Soldiers from the DRC got into a firefight with their Rwandese counterparts near the border on Wednesday, allegedly sparked by the abduction of a DRC soldier. Five DRC soldiers died in the exchange, with the official version stating two of their platoons tried to cross over into Rwanda.
Rwanda’s foreign affairs minister Louise Mushikiwabo called on the DRC to cease hostilities, warning that “Rwanda stands ready to act to protect its citizens”.
Both the UN and France have appealed to both sides to stop the madness.
Meanwhile, a group of Rwandese FDLR rebels fighting in South Kivu gave up their weapons last week, as part of a voluntary disarmament programme in the area. Al Jazeera’s Catherine Wambua-Soi has a great description of how that went down (“This time only 83 showed up – but none were really senior in their military ranks. Some of the fighters looked feeble. The weapons they handed over were old, rusty and some appeared obsolete…”) – but is it all just a ruse, she asks?
“Some wonder why the rebels are being given such a soft landing. It took four days for the Congolese army, Tanzania and South Africa to dislodge another rebel group. So why can’t they also engage militarily with the FDLR?”
Further south, Mozambique is feeling the impact of its own sudden spark in hostilities following rebel group/opposition party Renamo calling off the ceasefire with government, leaving potential investors wary (that Financial Times piece is also a good introduction to Filipe Nyusi, the Frelimo man who will almost certainly become Mozambique’s president after the elections in October.) So far, the US, Portugal, the country’s Human Rights Commission, and civil society have called for an end to hostilities.
This is a good piece explaining the current Renamo-Frelimo deadlock.
Two would-be beauty queens were kicked out of the Miss Zimbabwe pageant last week for violating the contest rules. Their crime? The two 21-year-olds acted like two 21-year-olds and sneaked out of what I’m going to call Survivor: Beauty Camp!!! on a Saturday night.
“We are grooming a queen who is going to represent the country at higher and more important platforms so we want someone who is responsible,” explained Miss Zimbabwe Trust Secretary Terry Bharu. They’re just the latest Evictees. Three other girls were booted out the week before for “not meeting the requirements”.
“When a finalist fails to grasp the fundamentals, we are with no option but to let her go,” said Bharu, adding, “God, do I have to tell you one more time? It’s five steps forward, hip pop, Blue Steel, hair swish, pas de bourrée left, pas de bourrée right, développé, pirouette, and sashay back to the dressing room without getting a bikini wedgie. ELEMENTARY.”
The tribe has also spoken in deciding that tickets will cost US$300 per person.
“Only those we feel will add value to the pageant will be considered to attend the function,” said a spokesperson.
Yes, Average Zimbabwean.

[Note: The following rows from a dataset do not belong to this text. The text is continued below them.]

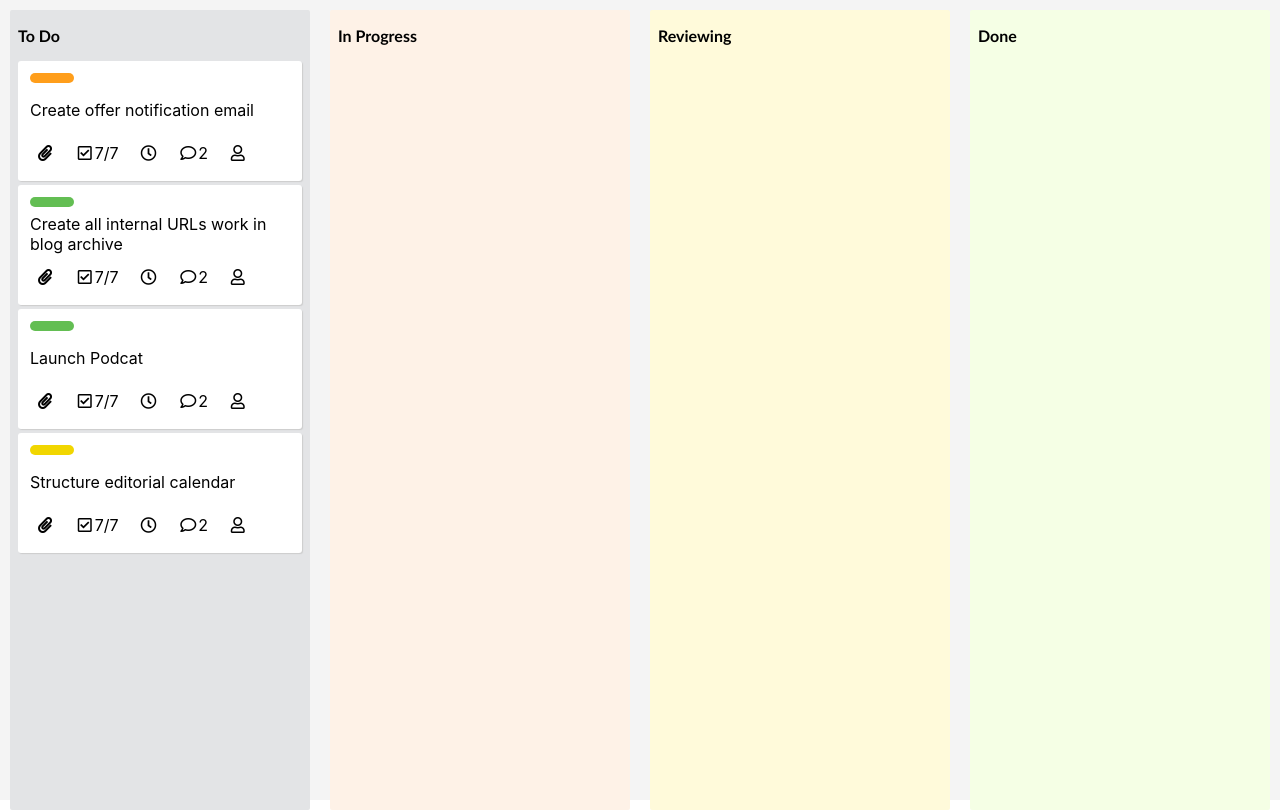
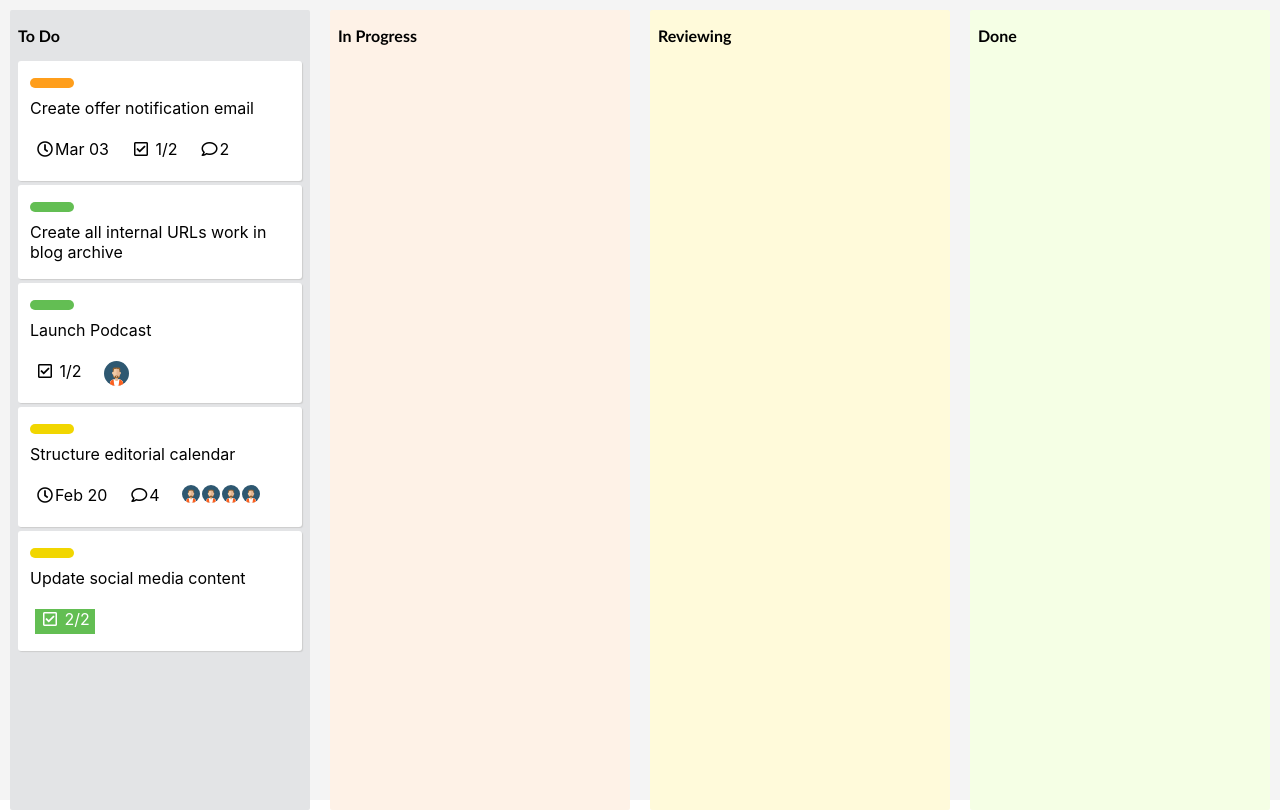
Before and after one commit to DouglasFeliphe/trello-clone-react, a React (Create React App) app: page / in a window 1280 px wide. Built offline with nearby package versions, Linux system fonts and the light colour scheme.

Commit message:
[ADD] deixar ícones de ações de forma dinãmica

```diff
--- a/src/App.css
+++ b/src/App.css
@@ -45,7 +45,7 @@ p {
   border-radius: 3px;
   background-color: #fff;
   /* height: 8%; */
-  height: 12%;
+  /* height: 10%; */
   /* height: fit-content; */
   margin-bottom: 4px;
   padding: 12px 6px 12px 12px;
@@ -57,9 +57,14 @@ p {
 }
 
 .card-label {
-  border-radius: 12px;
   height: 10px;
   width: 44px;
+  border-radius: 12px;
+  margin: 5px 0;
+}
+
+.card-name {
+  margin: 5px 0;
 }
 
 .--high-priority {
@@ -75,22 +80,26 @@ p {
 }
 
 .card-action-container {
-  width: 80%;
+  width: 95%;
   display: flex;
   align-items: center;
-  justify-content: space-between;
-  /* border: 1px solid #ff9e1b; */
+  justify-content: flex-start;
+  gap: 22px;
   padding: 5px;
+  margin-top: 11px;
 }
 
 .card-action-item {
-  height: 22px;
-  /* width: 33px; */
+  height: 25px;
+}
+
+.card-action-item.--checklist-done {
+  background-color: #63be53;
+  color: #fff;
+  padding: 0 5px;
+}
+
+.card-action-item.--users {
   display: flex;
-
-  justify-content: space-around;
-  align-items: center;
-  /* border: 1px solid #000; */
-  margin: 0;
-  padding: 0;
+  gap: 2px;
 }
--- a/src/App.jsx
+++ b/src/App.jsx
@@ -37,6 +37,11 @@ const App = () => {
         <MovableItem
           key={item.id}
           name={item.name}
+          deadline={item.deadline}
+          files={item.files}
+          comments={item.comments}
+          checklist={item.checklist}
+          users={item.users}
           labelPriority={item.priority}
           currentColumnName={item.column}
           setItems={setItems}
--- a/src/Components/Card/index.jsx
+++ b/src/Components/Card/index.jsx
@@ -1,6 +1,7 @@
 import { useRef } from "react";
 import { useDrag, useDrop } from "react-dnd";
 import { COLUMN_NAMES } from "../../constants";
+import UserAvatar from "../../svg/avatar.svg";
 import "../../App.css";
 import "../../../node_modules/@fortawesome/fontawesome-free/css/all.min.css";
 /**
@@ -8,13 +9,27 @@ import "../../../node_modules/@fortawesome/fontawesome-free/css/all.min.css";
  * @returns
  */
 const Card = ({
+  index,
   name,
+  deadline,
+  files,
+  comments,
+  checklist,
+  users,
   labelPriority,
-  index,
   currentColumnName,
   moveCardHandler,
   setItems,
 }) => {
+  const hasActions =
+    deadline !== "" ||
+    files.length > 0 ||
+    comments.length > 0 ||
+    checklist.length > 0 ||
+    users.length > 0;
+
+  const checkedQty = checklist.filter((check) => check.done).length;
+
   const changeItemColumn = (currentItem, columnName) => {
     setItems((prevState) => {
       return prevState.map((e) => {
@@ -116,27 +131,75 @@ const Card = ({
             ? "card-label --medium-priority"
             : labelPriority === "baixa" && "card-label --low-priority"
         }
-      ></label>
-      {name}
+      />
+
+      <span className="card-name">{name}</span>
+
+      {hasActions && (
         <div className="card-action-container">
+          {deadline !== "" && (
+            <div className="card-action-item">
+              <i className="far fa-clock" />
+              {deadline}
+            </div>
+          )}
+          {files.length > 0 && (
             <div className="card-action-item">
               <i className="fa fa-paperclip" />
             </div>
-        <div className="card-action-item">
-          <i className="far fa-check-square"></i>
-          <label htmlFor="">7/7</label>
+          )}
+          {checklist.length > 0 && (
+            <div
+              className={
+                checkedQty === checklist.length
+                  ? "card-action-item --checklist-done"
+                  : "card-action-item "
+              }
+            >
+              <>
+                <i className="far fa-check-square test"></i>
+                <label htmlFor="">
+                  {" "}
+                  {checkedQty}/{checklist.length}
+                </label>
+              </>
             </div>
-        <div className="card-action-item">
-          <i className="far fa-clock" />
-        </div>
+          )}
+          {comments.length > 0 && (
             <div className="card-action-item">
               <i className="far fa-comment" />
-          <label>2</label>
+              <label>{comments.length}</label>
             </div>
-        <div className="card-action-item">
-          <i className="far fa-user" />
+          )}
+          {users.length > 0 && (
+            <div className="card-action-item --users">
+              {users.length < 4 ? (
+                <>
+                  {users.map((user) => (
+                    <img
+                      src={UserAvatar}
+                      width={25}
+                      height={25}
+                      alt="User Avatar"
+                    />
+                  ))}
+                </>
+              ) : (
+                <>
+                  {users.map((user) => (
+                    <img
+                      src={UserAvatar}
+                      width={18}
+                      height={18}
+                      alt="User Avatar"
+                    />
+                  ))}
+                </>
+              )}
             </div>
+          )}
         </div>
+      )}
     </div>
   );
 };
--- a/src/tasks.js
+++ b/src/tasks.js
@@ -6,9 +6,9 @@ export const mock_tasks = [
   {
     id: 1,
     name: "Create offer notification email",
-    priority: "alta",
-    column: DO_IT,
-    coments: [
+    deadline: "Mar 03",
+    files: [],
+    comments: [
       {
         id: 1,
         text: "lorem ipsum",
@@ -22,7 +22,7 @@ export const mock_tasks = [
       {
         id: 1,
         text: "lorem ipsum",
-        done: false,
+        done: true,
       },
       {
         id: 2,
@@ -30,19 +30,27 @@ export const mock_tasks = [
         done: false,
       },
     ],
+    users: [],
+    priority: "alta",
+    column: DO_IT,
   },
   {
     id: 2,
     name: "Create all internal URLs work in blog archive",
-    coments: [],
+    deadline: "",
+    files: [],
+    comments: [],
     checklist: [],
+    users: [],
     priority: "baixa",
     column: DO_IT,
   },
   {
     id: 3,
-    name: "Launch Podcat",
-    coments: [],
+    name: "Launch Podcast",
+    deadline: "",
+    files: [],
+    comments: [],
     checklist: [
       {
         id: 1,
@@ -55,14 +63,16 @@ export const mock_tasks = [
         done: false,
       },
     ],
+    users: [{ id: 1, name: "John Doe" }],
     priority: "baixa",
     column: DO_IT,
   },
   {
     id: 4,
     name: "Structure editorial calendar",
-    priority: "media",
-    coments: [
+    deadline: "Feb 20",
+    files: [],
+    comments: [
       {
         id: 1,
         text: "lorem ipsum",
@@ -81,6 +91,35 @@ export const mock_tasks = [
       },
     ],
     checklist: [],
+    users: [
+      { id: 1, name: "John Doe" },
+      { id: 2, name: "Jane Doe" },
+      { id: 3, name: "John Smith" },
+      { id: 4, name: "Jane Smith" },
+    ],
+    priority: "media",
+    column: DO_IT,
+  },
+  {
+    id: 5,
+    name: "Update social media content",
+    deadline: "",
+    files: [],
+    comments: [],
+    checklist: [
+      {
+        id: 1,
+        text: "lorem ipsum",
+        done: true,
+      },
+      {
+        id: 2,
+        text: "lorem ipsum lorem ipsum",
+        done: true,
+      },
+    ],
+    users: [],
+    priority: "media",
     column: DO_IT,
   },
 ];
```
Also changed, not shown: src/svg/avatar.svg (added), 1 other file (tests, documents, lock files or other folders). Lines whose indentation alone changed are shown as unchanged.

That means exactly what you think it means.
Said one irate Average Zimbabwean: “Look at the salaries that civil servants are taking home; they might as well change the name to Miss Zim Wealthy.”
Swish. I like it.
An interesting case was heard in the Botswana High Court last week, where the government defended its policy of denying ARVs to foreign prisoners with HIV. The Botswana Network on Ethics, Law and HIV/Aids argued that this “denied the prisoners’ rights to life, freedom from inhuman and degrading treatment and discrimination and equality”.
But the State lawyer allegedly said the government was under no legal obligation to provide ARV treatment to foreign inmates, and besides, it was the prisoners who’d denied themselves their own right to live: it was their fault for contracting HIV in the first place.
The Southern Africa Litigation Centre has a good piece on what went down in court.
Judgement was reserved.
More than R3 billion is missing from Swaziland’s coffers, based on a report by the country’s auditor-general Phestecia Nxumalo that compared what the Swaziland Revenue Authority (SRA) said it deposited into the treasury in the 2012/13 financial year, and what was actually in them. For the second year in a row delivering her report, Nxumalo blamed fraudsters and lamented the fact that still nobody was held accountable.
Namibia‘s ruling party Swapo is suing opposition parties who tried to have the 2009 election results audited. That case bounced between different courts until 2012, when the Supreme Court dismissed the opposition parties’ appeal and ordered them to pay Swapo’s costs. A few years on, and Swapo is still waiting.
Newly-elected president of Malawi Peter Mutharika is marrying his long time partner later this month, at an event price-tag of
US$95 000. The vice president Saulos Chilima, who is the actual real live Chairperson of the actual real live Wedding Committee, says all these many dollars will come from “well-wishers”, not taxpayers. Bride-to-be Gertrude Maseko is a former MP.
And the second phase of the Lesotho Highlands Water Project was launched last week. When complete, it will deliver another 17 million cubic metres of water to South Africa each year, while Lesotho is supposed to be getting jobs and revenue out of the deal.